Studying political radicalism in a ‘safe setting’
When I got to college, I learned it was quite a bit easier than high school.
It made me question whether I should have put academic rigor higher on my priorities than finding a safe space. In my case, that meant getting out of the crass, godless caste system of public education, and attending a private Christian college.
I wasn’t afraid of hearing different viewpoints. I was just tired of the daily barrage of profanity and sexual braggadocio I’d heard for the past four years. What I got instead was an ascendant Christian jargon of avoiding rough-and-tumble debate because that was “un-Christlike.”
Today’s college students are just as eager for a safe space, absent the traditional religious trappings. Most want to give college administrators broad leeway to regulate the views that may be aired on campus.
At least one high school in America has spent the past several decades trying to inoculate students against the inevitable intellectual diseases they’ll face in college, however.
Thomas Worthington High School, just outside Columbus, Ohio, might as well be the University of California-Berkeley during the Free Speech Movement.
It drew national media interest in the wake of the Covington Catholic controversy on the National Mall, because Worthington invites actual Nazis, Communists and avowed terrorists every semester to address a social studies class. And it’s done so for more than 40 years.
The class has only observed one restriction since a particularly alarming invitation in the 1990s: no more active Ku Klux Klan members. The hoods and robes freaked out the town, but not the students.
The administration has exercised remarkable restraint since then. One guest speaker was Richard Spencer – yes, that Richard Spencer. The white nationalist every student activist wants to punch.
The “political radicalism” class was created by Tom Molnar in 1975, according to the Associated Press. There were no textbooks for the topic, so his students suggested they invite political radicals to speak in their own words. He ran it by the principal, who loved the idea.
Here’s how it works:
Poli-rad students study each speaker ahead of time, gathering background and preparing questions. Afterward, teachers help them think critically about how factors such as deceptive language or personal charisma were used.
The teachers attribute the course’s success to a few key ground rules: Presenters must come from across the political spectrum, they can’t be censored, students must remain respectful and instructors can’t share their personal political beliefs.

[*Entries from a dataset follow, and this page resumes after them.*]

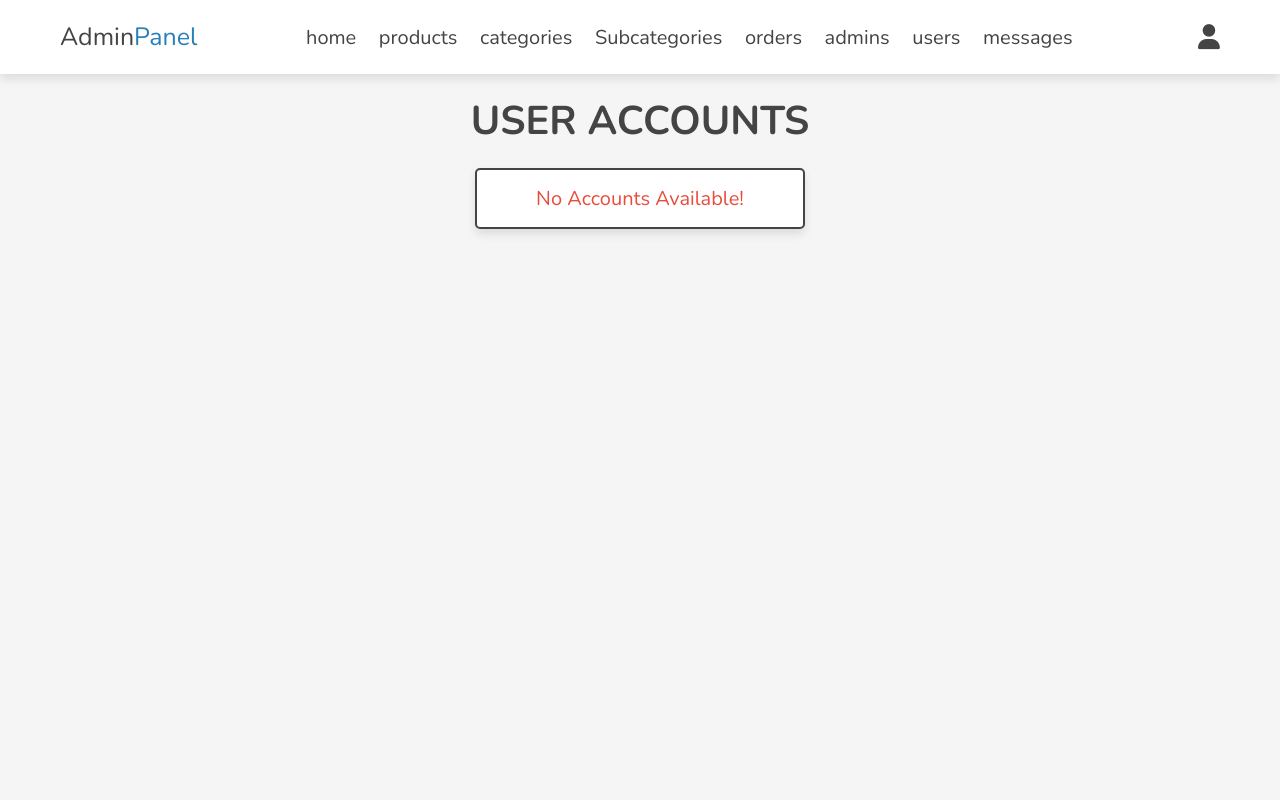
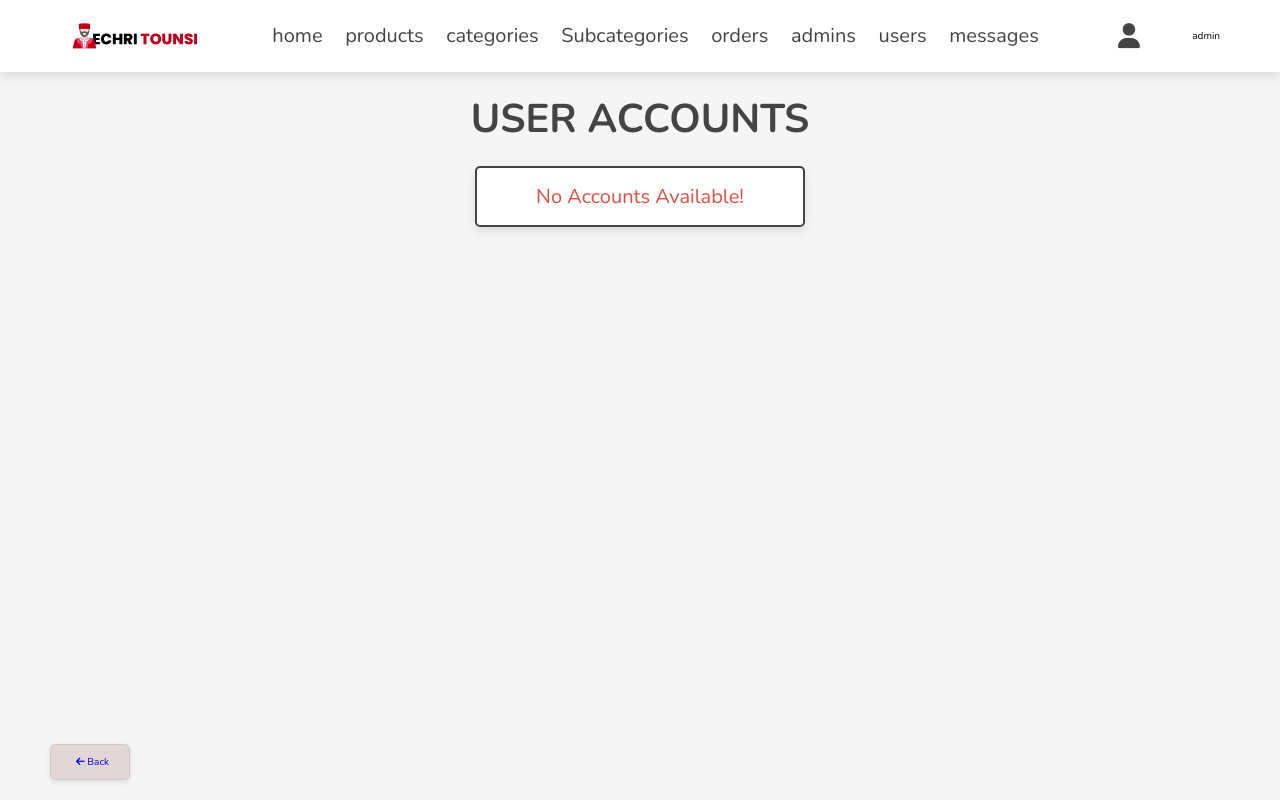
Before and after one commit to AminKaammoun/Echri-Tounsi, a PHP site: page /Echri-Tounsi/admin/users_accounts.php in a window 1280 px wide. Run offline with PHP 8.4, Linux system fonts and the light colour scheme; a user stored in the database is signed in; data comes from the database, SQL or seed files in the repository; data that the repository does not hold is empty; some libraries are stand-ins or nearby versions.

Commit message:
button back+ name user nav bar + styling

```diff
--- a/admin/update_product.php
+++ b/admin/update_product.php
@@ -130,7 +130,7 @@ if(isset($_POST['update'])){
             $categories = $select_categories->fetchAll(PDO::FETCH_ASSOC);
 
 
-            $select_sub_categories = $conn->prepare("SELECT * FROM `under_category`");
+            $select_sub_categories = $conn->prepare("SELECT * FROM `subcategory`");
             $select_sub_categories->execute();
             $sub_categories = $select_sub_categories->fetchAll(PDO::FETCH_ASSOC);
 
--- a/components/admin_header.php
+++ b/components/admin_header.php
@@ -15,8 +15,19 @@
 
    <section class="flex">
 
-      <a href="../admin/dashboard.php" class="logo">Admin<span>Panel</span></a>
 
+   <?php
+   $current_page = basename($_SERVER['PHP_SELF']);
+   if ($current_page !== 'dashboard.php') {
+       echo '<a href="javascript:void(0);" onclick="goBack();" class="back-button navbar">
+                 <i class="fas fa-arrow-left"></i> Back
+             </a>';
+   }
+   ?>
+      <a href="../admin/dashboard.php" class="logo " style="display: flex;justify-content: center;align-items: center;gap:2rem"><img
+            src="../images/logo_board.png" width="150px" />
+
+      </a>
       <nav class="navbar">
          <a href="../admin/dashboard.php">home</a>
          <a href="../admin/products.php">products</a>
@@ -47,7 +58,32 @@
          </div>
          <a href="../components/admin_logout.php" class="delete-btn" onclick="return confirm('logout from the website?');">logout</a>
       </div>
+      <div class="navbar">
+         <p><?= $fetch_profile['name']; ?></p>
+      </div>
 
    </section>
+   <script>
+      function goBack() {
+        if (window.location.pathname !== 'http://localhost/Echri-Tounsi/home.php') {
+            history.back();
+        } else {
+            window.location.href = 'other_page.php'; // Change 'other_page.php' to the desired fallback page
+        }
+    }
+      window.onscroll = function() {scrollFunction()};
+
+function scrollFunction() {
+   var backButton = document.querySelector('.back-button');
+   if (document.body.scrollTop > 20 || document.documentElement.scrollTop > 20) {
+      backButton.style.bottom = "10px"; // Adjust this value as needed
+   } else {
+      backButton.style.bottom = "20px"; // Adjust this value as needed
+   }
+}
+window.onload = function() {
+        scrollFunction();
+    };
+</script>
 
 </header>
--- a/css/admin_style.css
+++ b/css/admin_style.css
@@ -10,6 +10,22 @@
    --light-bg:#f5f5f5;
    --border:.2rem solid var(--black);
    --box-shadow:0 .5rem 1rem rgba(0,0,0,.1);
+}
+.back-button {
+   position: fixed;
+   bottom: 150px; /* Adjust this value as needed */
+   left: 50px; /* Adjust this value as needed */
+   z-index: 9999;
+   background-color: #e2d6d6;
+   border: 1px solid #ccc;
+   padding: 10px 20px;
+   border-radius: 5px;
+   box-shadow: 0 2px 5px rgba(0, 0, 0, 0.1);
+   transition: all 0.3s ease;
+}
+
+.back-button i {
+   margin-left: 5px;
 }
 
 *{
```
Also changed, not shown: admin/products.php (+12 -0 lines), admin/subcategory.php (+7 -6 lines), components/user_header.php (+34 -1 lines), css/style.css (+15 -0 lines), uploaded_img/bg1.jpg (deleted).
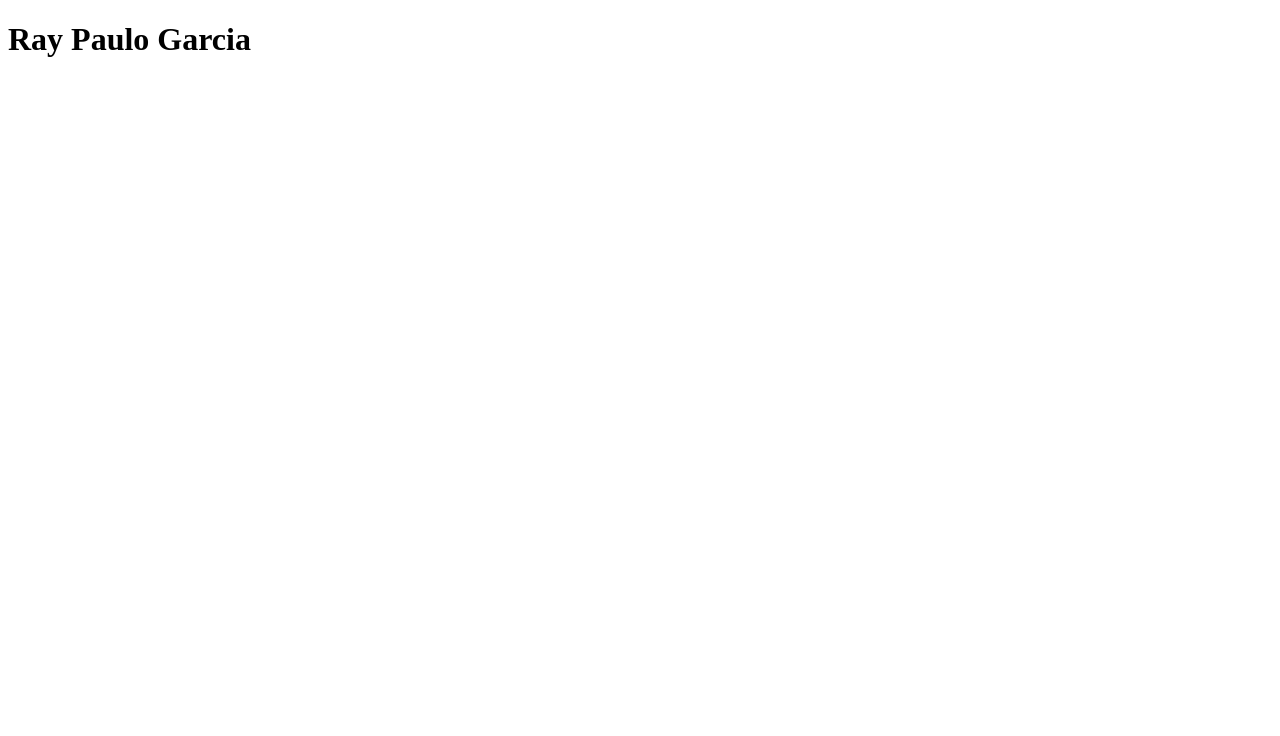
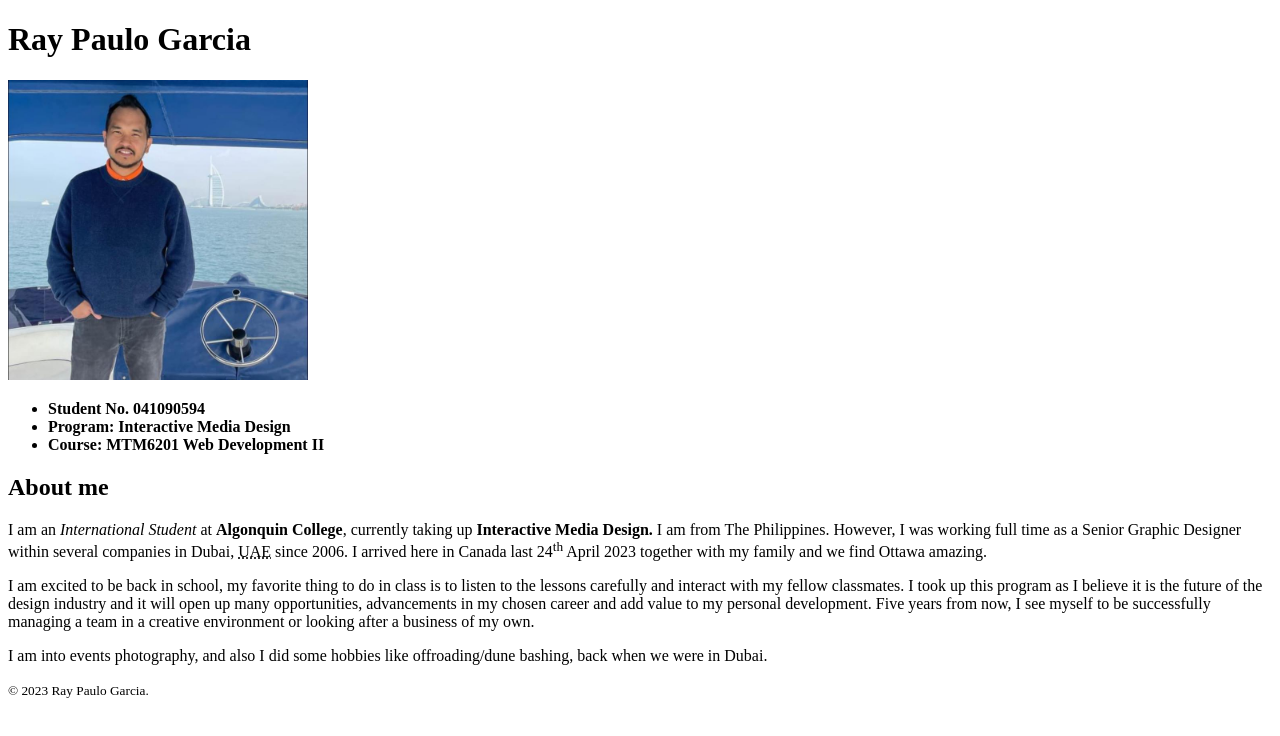
Before and after one commit to garc0259/mtm6201-week1, a plain HTML site: page index.html in a window 1280 px wide. Drawn offline with Linux system fonts and the light colour scheme.

Commit message:
adds the required for the assignment

```diff
--- a/index.html
+++ b/index.html
@@ -5,7 +5,42 @@
     <meta name="viewport" content="width=device-width, initial-scale=1.0">
     <title>Ray Paulo Garcia</title>
 </head>
+
 <body>
     <h1>Ray Paulo Garcia</h1>
+
+    <main>
+
+        <div>
+
+            <img class="my-image" src="images/image-of-paulo.jpg" alt="image of paulo" width="300" height="300">
+
+        </div>
+
+
+        <div>
+            <ul>
+                <li><strong>Student No. 041090594</strong></li>
+                <li><strong>Program: Interactive Media Design</strong></li>
+                 <li><strong>Course: MTM6201 Web Development II</strong></li>
+            </ul>
+
+         </div>
+
+        <article>
+            <h2>About me</h2>
+            <p>I am an <em>International Student</em> at <strong>Algonquin College</strong>, currently taking up <strong>Interactive Media Design.</strong> I am from The Philippines. However, I was working full time as a Senior Graphic Designer within several companies in Dubai, <abbr title="United Arab Emirates">UAE</abbr> since 2006. I arrived here in Canada last 24<sup>th</sup> April 2023 together with my family and we find Ottawa amazing.</p>
+
+            <p>I am excited to be back in school, my favorite thing to do in class is to listen to the lessons carefully and interact with my fellow classmates. I took up this program as I believe it is the future of the design industry and it will open up many opportunities, advancements in my chosen career and add value to my personal development. Five years from now, I see myself to be successfully managing a team in a creative environment or looking after a business of my own.</p>
+
+            <p>I am into events photography, and also I did some hobbies like offroading/dune bashing, back when we were in Dubai. </p>
+         </article>
+
+    </main>
+
+    <footer>
+        <p><small>&copy; 2023 Ray Paulo Garcia.</small></p>
+    </footer>
+
 </body>
 </html>
```
Also changed, not shown: images/image-of-paulo.jpg (added), 1 other file.
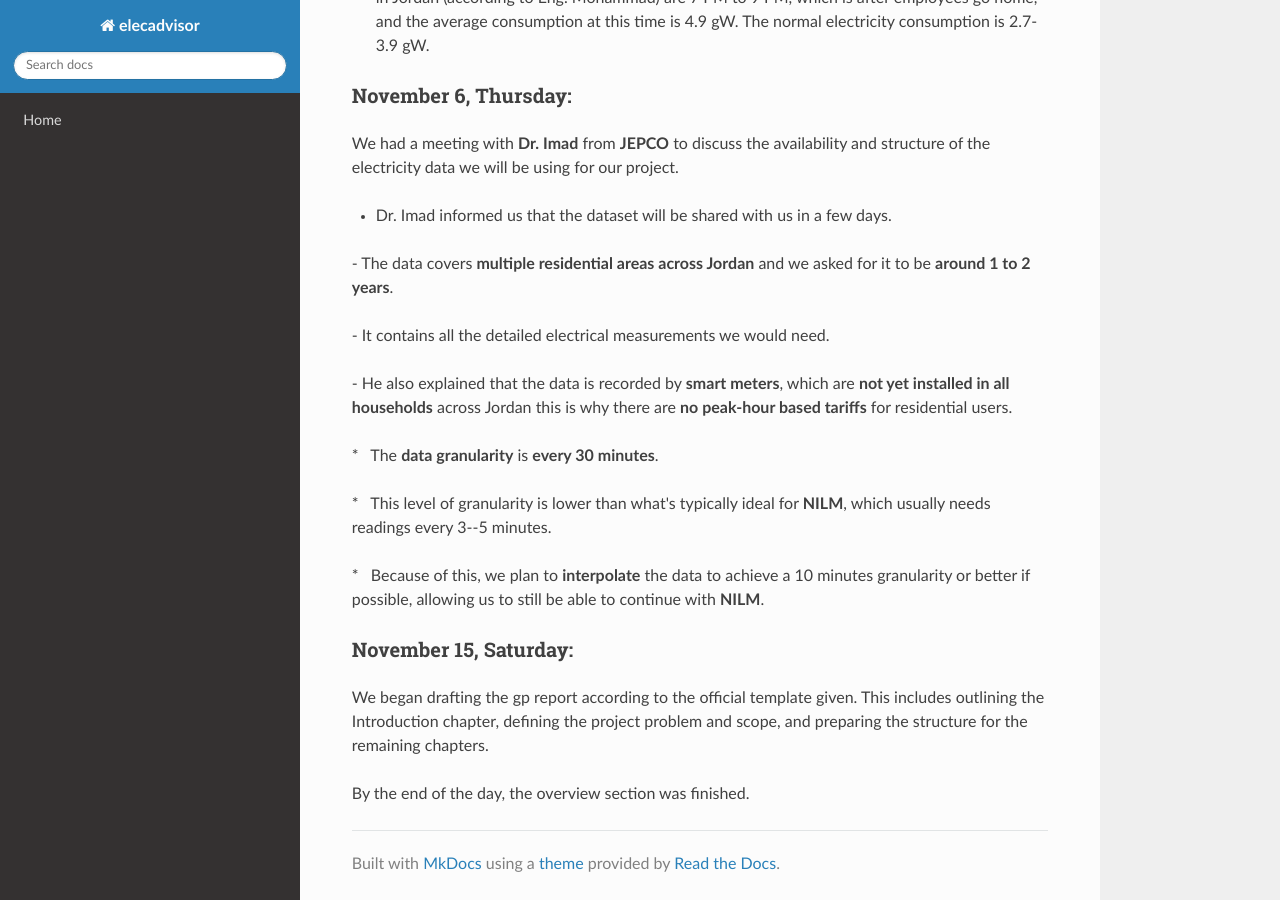
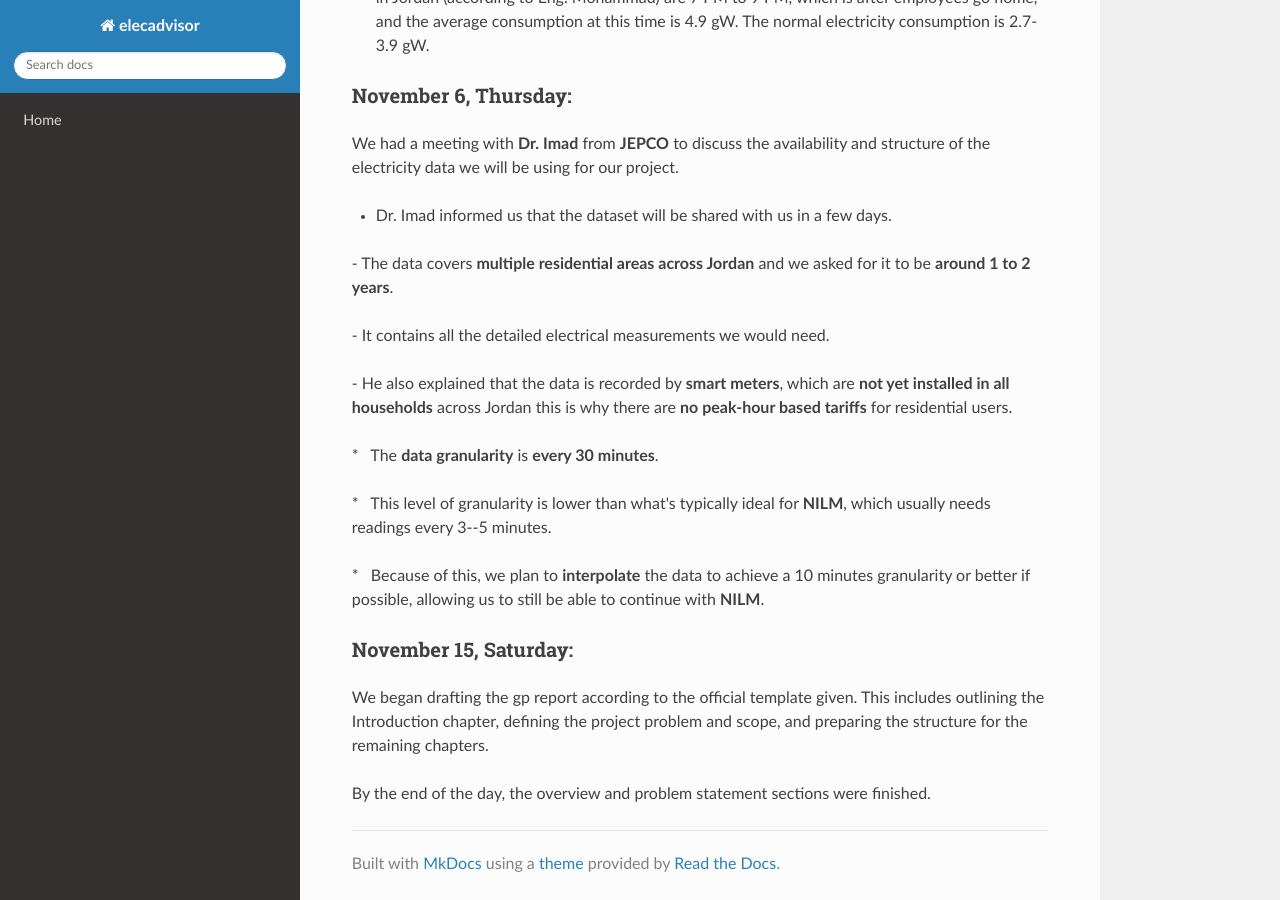
Before and after one commit to MimiAlz/GP-AI-Electricity-Advisor, an MkDocs documentation site: the page built from docs/progress.md, in a window 1280 px wide and 900 px high, scrolled down 2473 px. Built offline with MkDocs 1.6.1, drawn with Linux system fonts in a browser that asks for light colours; nearby versions of some CDN libraries.

Commit message:
Update progress.md

```diff
--- a/docs/progress.md
+++ b/docs/progress.md
@@ -115,4 +115,4 @@ We had a meeting with **Dr. Imad** from **JEPCO** to discuss the availability an
 
 We began drafting the gp report according to the official template given. This includes outlining the Introduction chapter, defining the project problem and scope, and preparing the structure for the remaining chapters.
 
-By the end of the day, the overview section was finished.
+By the end of the day, the overview and problem statement sections were finished.
```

More than 40 years after this bonkers experiment, Principal Pete Scully sounds delightfully out of step with today’s “words are violence” mantra.
Far from issuing bland denouncements of hate, he gives his full support to Judi Galasso, the three-decade veteran of the class, and her co-teacher Jonathan Duffy. Scully told the AP:
In 2019, our teachers generally are like, “You know what? Let’s redirect to a different topic, because that one sounds like it’s loaded with land mines.” The idea of poli-rad is, you know what, let’s explore all those land mines and talk about them.
Alumni of the class, including Nashville music producer Jen Miller, are ready to defend it when new parents in the district express alarm that their children might actually hear repugnant ideas in person. She says it’s teaching students “about radicalization,” not radicalizing them.
What’s amazing about this class is that it spawned a copycat at another local high school, Worthington Kilbourne. Student Bella Mitchell told WCMH that she actually considers the class a “safe setting” (!) where students can discuss topics “that make you feel uncomfortable.”
The founder of the Free-Range Kids movement, Lenore Skenazy, writes in Reason that the class is a model for how colleges should treat students – “as thoughtful humans who can grapple with ideas and people they disagree with, and not be harmed in the process.”
It’s also a model for how students should treat professors, “who find themselves unable to discuss a controversial topic without being accused of endorsing it,” Skenazy writes. (Just look at any white professor who teaches materials that use the unedited N-word.)
The University of Chicago gets a lot of national attention for its “Chicago Principles,” which declare that freedom of expression must be protected precisely when the campus community is most offended.
Perhaps it’s time to start a movement targeting the nation’s K-12 systems with the “Worthington Principles.”